» **Instructions to follow**
Work out how many lines of the records hold the string "color", and reply with that number alone.

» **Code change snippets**
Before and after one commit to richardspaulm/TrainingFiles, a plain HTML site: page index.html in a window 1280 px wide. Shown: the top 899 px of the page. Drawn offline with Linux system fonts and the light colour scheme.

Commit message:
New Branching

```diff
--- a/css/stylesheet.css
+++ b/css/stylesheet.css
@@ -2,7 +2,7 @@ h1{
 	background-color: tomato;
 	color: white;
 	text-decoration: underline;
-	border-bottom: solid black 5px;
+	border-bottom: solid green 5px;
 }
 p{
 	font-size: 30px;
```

--

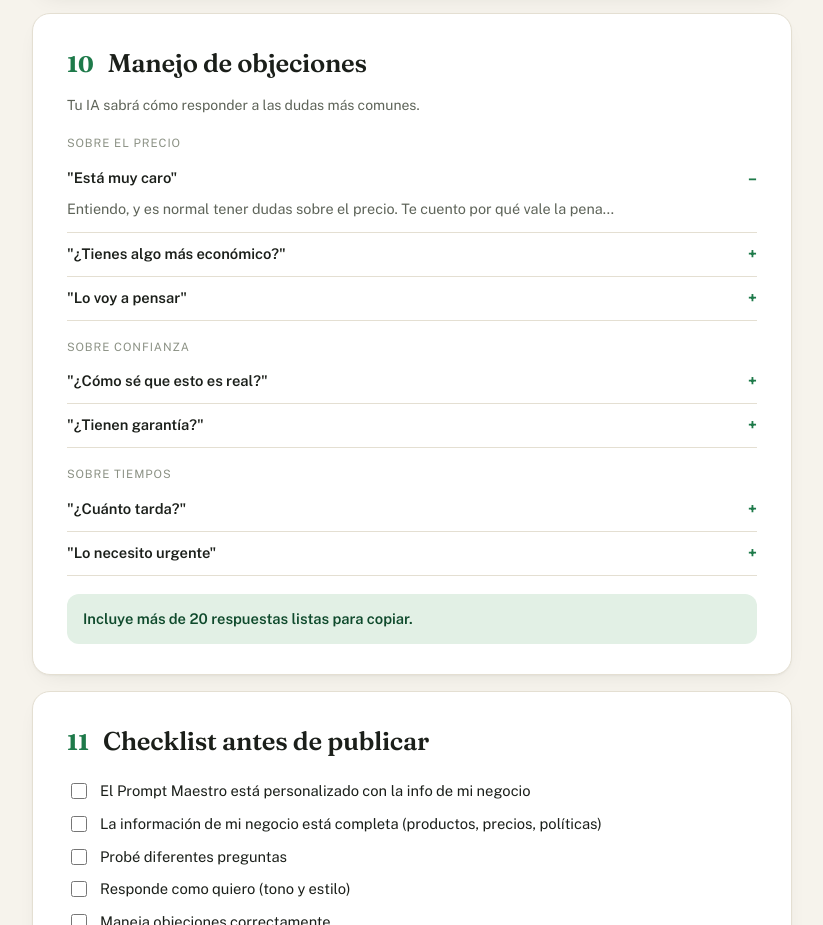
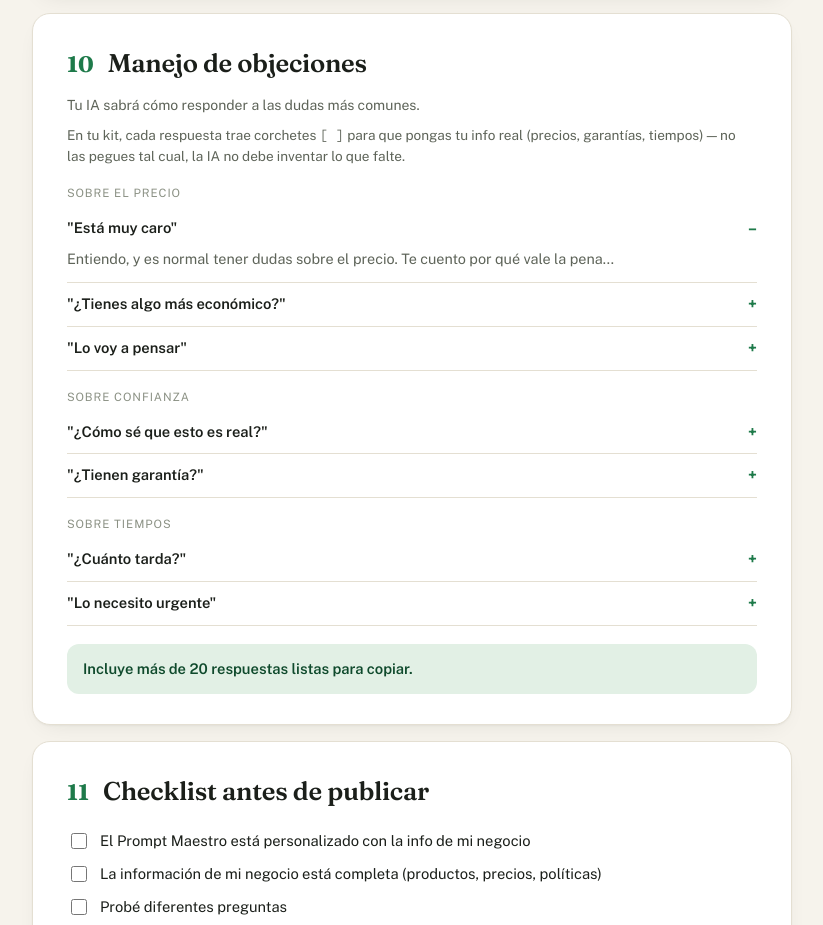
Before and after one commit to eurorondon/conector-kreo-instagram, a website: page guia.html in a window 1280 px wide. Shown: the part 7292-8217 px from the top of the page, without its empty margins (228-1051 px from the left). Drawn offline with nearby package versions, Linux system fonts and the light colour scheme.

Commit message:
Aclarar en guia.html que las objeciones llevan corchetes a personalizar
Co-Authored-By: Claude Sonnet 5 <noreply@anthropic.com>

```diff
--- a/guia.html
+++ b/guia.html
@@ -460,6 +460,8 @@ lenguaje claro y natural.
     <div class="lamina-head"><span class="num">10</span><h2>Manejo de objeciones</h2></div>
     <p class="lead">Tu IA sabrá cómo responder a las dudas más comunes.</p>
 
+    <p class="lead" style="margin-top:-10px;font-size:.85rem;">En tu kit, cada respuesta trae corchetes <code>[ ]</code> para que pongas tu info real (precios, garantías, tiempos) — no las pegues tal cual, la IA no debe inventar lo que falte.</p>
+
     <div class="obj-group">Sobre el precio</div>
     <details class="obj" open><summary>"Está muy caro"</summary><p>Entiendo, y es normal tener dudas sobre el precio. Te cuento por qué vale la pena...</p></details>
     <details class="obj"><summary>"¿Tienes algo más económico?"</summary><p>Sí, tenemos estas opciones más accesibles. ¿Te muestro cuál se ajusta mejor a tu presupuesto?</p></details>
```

» **Output for this task**
2